# [INFORMATION SUPPLIED]
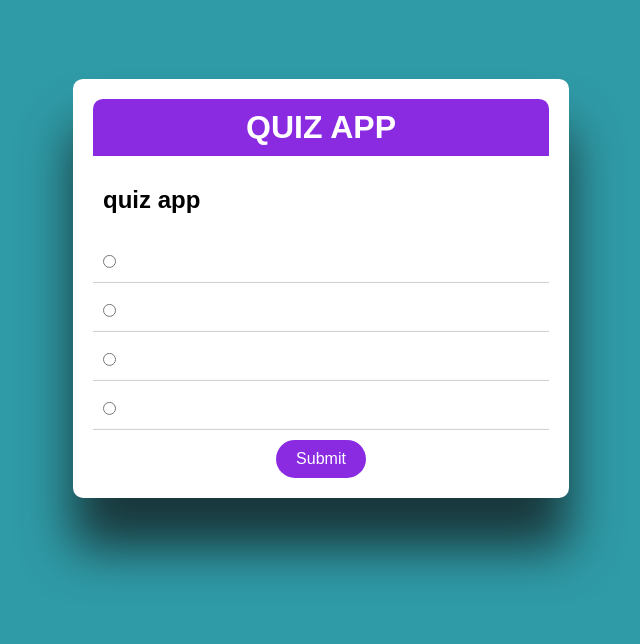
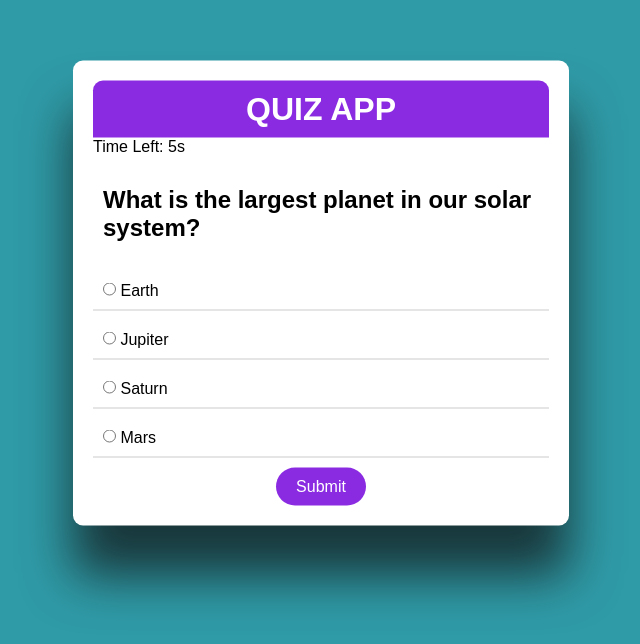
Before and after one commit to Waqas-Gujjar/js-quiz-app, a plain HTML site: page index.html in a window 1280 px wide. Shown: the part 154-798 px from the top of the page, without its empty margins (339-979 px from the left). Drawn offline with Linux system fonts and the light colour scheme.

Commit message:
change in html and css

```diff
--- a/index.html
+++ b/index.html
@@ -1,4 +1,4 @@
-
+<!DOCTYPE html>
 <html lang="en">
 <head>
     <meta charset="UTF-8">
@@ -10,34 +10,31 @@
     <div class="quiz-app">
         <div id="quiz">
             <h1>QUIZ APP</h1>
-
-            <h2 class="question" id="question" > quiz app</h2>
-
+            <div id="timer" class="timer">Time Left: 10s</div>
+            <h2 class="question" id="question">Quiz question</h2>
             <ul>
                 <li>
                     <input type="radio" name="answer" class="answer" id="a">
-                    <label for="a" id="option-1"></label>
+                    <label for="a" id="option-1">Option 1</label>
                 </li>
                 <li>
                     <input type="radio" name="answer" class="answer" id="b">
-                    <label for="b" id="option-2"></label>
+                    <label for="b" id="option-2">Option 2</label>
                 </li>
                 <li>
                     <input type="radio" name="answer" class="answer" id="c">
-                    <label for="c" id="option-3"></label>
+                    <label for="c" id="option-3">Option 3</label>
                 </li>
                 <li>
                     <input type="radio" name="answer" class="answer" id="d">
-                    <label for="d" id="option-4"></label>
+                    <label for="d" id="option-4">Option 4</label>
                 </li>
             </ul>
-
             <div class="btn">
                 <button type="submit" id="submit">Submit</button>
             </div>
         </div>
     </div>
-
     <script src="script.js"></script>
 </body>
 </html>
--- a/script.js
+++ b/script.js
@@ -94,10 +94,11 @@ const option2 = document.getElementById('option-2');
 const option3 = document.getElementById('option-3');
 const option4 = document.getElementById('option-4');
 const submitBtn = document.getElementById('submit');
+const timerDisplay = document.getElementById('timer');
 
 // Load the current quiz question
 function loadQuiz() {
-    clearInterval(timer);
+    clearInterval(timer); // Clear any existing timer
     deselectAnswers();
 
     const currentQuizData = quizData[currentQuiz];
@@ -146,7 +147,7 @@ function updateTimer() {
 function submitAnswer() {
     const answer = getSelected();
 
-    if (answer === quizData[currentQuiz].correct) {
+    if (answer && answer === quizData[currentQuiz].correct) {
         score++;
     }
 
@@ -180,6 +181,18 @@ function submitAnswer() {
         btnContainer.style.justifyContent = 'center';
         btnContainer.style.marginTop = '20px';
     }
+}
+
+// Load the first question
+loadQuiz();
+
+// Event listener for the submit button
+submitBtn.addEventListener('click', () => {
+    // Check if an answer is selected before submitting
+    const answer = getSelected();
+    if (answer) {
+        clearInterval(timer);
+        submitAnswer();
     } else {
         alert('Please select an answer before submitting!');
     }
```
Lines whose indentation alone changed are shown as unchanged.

---

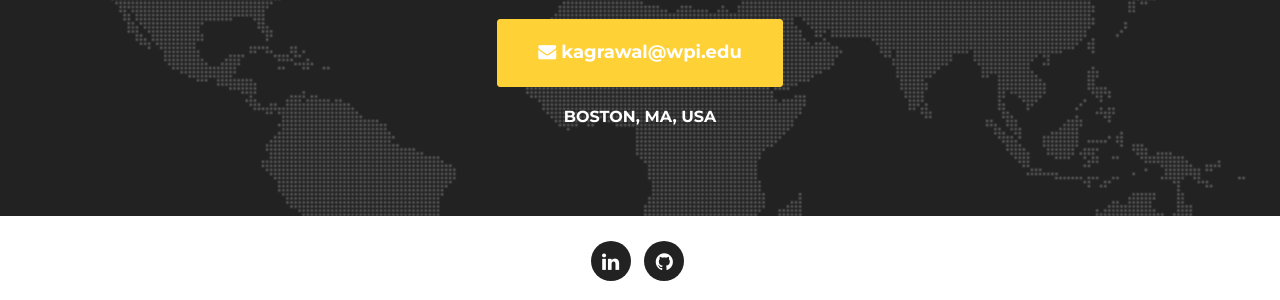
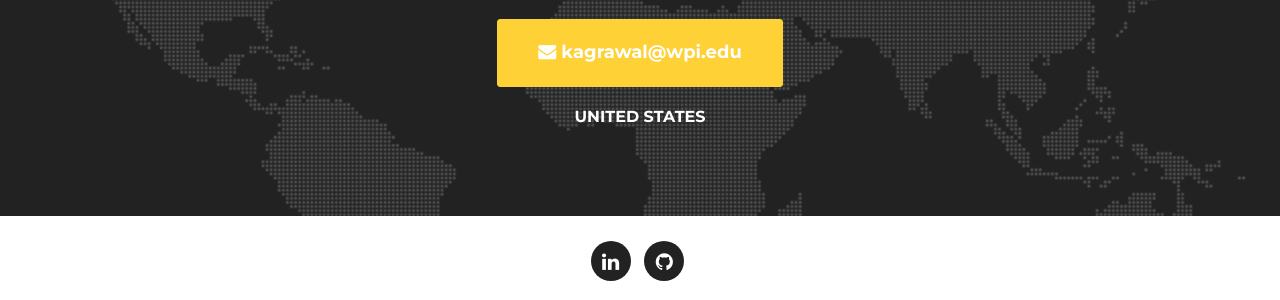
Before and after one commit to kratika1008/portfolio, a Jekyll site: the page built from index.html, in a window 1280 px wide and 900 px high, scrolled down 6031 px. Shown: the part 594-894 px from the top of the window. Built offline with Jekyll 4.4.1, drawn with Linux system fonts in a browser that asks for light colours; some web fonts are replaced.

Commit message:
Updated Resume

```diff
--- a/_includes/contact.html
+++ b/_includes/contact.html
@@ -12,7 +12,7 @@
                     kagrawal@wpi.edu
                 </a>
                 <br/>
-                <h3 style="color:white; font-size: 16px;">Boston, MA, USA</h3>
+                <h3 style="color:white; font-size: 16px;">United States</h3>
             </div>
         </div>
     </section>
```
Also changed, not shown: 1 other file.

...

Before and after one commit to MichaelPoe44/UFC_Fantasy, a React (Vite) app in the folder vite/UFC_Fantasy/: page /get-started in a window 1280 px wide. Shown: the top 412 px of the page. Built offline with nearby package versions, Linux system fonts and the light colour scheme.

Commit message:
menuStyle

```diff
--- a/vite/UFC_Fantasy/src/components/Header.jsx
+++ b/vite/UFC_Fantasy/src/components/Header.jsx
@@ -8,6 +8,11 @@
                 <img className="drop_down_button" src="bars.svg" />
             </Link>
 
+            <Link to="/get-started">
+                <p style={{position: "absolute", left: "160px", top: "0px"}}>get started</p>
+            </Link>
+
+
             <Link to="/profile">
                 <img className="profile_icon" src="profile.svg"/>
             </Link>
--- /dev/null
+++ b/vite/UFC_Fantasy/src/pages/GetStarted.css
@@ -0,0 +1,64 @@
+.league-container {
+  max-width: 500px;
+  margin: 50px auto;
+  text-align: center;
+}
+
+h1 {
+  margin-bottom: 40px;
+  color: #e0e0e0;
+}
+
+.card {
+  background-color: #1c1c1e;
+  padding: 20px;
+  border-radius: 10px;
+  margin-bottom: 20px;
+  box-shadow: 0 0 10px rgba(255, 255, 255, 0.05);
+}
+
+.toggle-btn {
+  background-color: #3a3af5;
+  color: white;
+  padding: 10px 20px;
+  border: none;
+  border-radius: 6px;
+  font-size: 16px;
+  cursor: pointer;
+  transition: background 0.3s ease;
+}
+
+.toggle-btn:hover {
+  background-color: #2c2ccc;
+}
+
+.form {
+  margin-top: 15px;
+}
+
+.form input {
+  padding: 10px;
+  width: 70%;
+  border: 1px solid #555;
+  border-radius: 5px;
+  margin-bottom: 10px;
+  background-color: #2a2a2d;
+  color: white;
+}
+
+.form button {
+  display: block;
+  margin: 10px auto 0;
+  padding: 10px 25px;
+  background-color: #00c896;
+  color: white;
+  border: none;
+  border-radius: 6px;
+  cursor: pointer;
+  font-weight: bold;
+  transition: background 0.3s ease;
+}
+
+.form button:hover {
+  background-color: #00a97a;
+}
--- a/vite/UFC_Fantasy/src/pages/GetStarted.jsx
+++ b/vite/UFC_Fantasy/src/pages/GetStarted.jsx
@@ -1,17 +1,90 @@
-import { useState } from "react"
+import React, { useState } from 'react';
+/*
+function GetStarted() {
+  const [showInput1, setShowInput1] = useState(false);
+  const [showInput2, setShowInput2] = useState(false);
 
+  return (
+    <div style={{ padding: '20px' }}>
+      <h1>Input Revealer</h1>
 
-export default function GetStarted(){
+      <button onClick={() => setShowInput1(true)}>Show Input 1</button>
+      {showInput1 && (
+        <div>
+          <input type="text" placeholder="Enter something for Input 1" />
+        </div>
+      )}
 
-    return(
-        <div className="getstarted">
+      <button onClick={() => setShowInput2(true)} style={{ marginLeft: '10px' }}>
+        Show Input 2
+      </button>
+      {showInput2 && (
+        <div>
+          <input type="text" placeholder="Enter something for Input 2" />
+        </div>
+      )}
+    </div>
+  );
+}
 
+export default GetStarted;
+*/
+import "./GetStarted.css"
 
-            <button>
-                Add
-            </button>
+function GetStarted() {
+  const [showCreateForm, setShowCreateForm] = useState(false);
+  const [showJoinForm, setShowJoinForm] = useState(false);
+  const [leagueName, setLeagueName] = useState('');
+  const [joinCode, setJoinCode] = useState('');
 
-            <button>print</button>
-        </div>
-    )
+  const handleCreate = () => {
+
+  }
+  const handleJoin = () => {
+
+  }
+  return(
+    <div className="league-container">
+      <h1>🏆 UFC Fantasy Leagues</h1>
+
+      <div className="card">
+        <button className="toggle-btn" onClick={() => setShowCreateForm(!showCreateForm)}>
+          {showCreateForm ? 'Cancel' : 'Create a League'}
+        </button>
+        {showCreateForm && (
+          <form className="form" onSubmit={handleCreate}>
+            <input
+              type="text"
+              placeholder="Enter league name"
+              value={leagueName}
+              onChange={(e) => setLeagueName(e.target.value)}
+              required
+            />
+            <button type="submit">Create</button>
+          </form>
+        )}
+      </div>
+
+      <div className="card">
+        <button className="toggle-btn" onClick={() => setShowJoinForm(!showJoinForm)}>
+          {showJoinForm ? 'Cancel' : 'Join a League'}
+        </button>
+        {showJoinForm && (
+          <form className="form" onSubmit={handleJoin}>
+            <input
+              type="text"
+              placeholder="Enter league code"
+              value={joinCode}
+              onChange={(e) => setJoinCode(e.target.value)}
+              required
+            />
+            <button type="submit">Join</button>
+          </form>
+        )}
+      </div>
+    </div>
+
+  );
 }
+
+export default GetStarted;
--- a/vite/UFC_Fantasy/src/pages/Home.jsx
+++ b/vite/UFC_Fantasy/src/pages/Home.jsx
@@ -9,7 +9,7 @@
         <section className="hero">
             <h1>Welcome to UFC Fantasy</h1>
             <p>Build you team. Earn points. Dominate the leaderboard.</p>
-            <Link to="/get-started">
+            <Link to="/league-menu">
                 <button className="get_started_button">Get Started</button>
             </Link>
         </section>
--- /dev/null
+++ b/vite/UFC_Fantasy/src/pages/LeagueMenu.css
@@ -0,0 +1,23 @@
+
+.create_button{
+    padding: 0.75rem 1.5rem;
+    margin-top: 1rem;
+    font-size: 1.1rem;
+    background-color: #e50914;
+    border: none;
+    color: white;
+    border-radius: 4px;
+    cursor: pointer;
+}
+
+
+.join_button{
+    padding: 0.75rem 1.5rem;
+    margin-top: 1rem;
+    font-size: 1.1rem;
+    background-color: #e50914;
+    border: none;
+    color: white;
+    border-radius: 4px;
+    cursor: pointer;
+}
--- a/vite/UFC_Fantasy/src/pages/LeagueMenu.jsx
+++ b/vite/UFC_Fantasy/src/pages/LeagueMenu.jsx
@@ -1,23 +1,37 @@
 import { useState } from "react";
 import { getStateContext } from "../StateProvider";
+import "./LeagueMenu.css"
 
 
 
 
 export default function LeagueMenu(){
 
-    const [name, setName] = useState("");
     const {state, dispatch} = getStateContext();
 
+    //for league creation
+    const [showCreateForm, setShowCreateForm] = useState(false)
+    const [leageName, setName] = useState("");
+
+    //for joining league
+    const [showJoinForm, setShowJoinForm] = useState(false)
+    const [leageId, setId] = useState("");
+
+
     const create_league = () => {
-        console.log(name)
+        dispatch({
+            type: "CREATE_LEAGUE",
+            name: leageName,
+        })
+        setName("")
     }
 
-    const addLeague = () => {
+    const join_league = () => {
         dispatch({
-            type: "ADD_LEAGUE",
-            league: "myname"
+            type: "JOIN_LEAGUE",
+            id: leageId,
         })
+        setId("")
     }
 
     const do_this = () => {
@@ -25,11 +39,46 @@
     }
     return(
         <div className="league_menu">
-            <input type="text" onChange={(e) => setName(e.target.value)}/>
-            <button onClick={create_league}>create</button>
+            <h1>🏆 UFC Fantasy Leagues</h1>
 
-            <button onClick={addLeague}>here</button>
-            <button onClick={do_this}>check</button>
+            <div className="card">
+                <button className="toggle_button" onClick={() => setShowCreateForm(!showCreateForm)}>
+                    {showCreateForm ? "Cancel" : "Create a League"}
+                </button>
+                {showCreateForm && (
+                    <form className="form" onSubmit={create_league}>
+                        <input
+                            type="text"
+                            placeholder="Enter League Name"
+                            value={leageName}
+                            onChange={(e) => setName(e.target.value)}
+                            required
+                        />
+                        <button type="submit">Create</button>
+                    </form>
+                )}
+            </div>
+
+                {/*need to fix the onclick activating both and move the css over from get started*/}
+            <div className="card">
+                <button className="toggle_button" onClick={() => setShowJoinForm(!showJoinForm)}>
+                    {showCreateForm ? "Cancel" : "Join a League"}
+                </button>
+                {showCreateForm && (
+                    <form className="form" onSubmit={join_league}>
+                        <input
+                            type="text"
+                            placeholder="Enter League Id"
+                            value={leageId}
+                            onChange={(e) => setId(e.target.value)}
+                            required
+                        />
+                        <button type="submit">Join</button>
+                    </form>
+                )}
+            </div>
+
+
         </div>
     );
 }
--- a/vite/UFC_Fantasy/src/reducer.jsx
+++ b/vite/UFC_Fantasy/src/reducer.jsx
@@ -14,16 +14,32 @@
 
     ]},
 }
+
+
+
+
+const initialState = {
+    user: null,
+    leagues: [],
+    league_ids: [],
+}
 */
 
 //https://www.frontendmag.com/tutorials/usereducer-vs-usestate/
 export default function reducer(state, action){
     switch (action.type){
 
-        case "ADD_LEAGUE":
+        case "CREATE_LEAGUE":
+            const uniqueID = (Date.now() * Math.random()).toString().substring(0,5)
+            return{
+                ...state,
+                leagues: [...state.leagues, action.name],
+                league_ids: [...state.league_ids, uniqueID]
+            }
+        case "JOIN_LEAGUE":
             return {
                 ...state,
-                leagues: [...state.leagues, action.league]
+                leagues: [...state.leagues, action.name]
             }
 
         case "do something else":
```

# [WHAT YOU ARE ASKED TO DO]
Which lines of the data include the string "value"? Find them and copy each one.

# [ANSWER SECTION]
+              value={leagueName}
+              onChange={(e) => setLeagueName(e.target.value)}
+              value={joinCode}
+              onChange={(e) => setJoinCode(e.target.value)}
-            <input type="text" onChange={(e) => setName(e.target.value)}/>
+                            value={leageName}
+                            onChange={(e) => setName(e.target.value)}
+                            value={leageId}
+                            onChange={(e) => setId(e.target.value)}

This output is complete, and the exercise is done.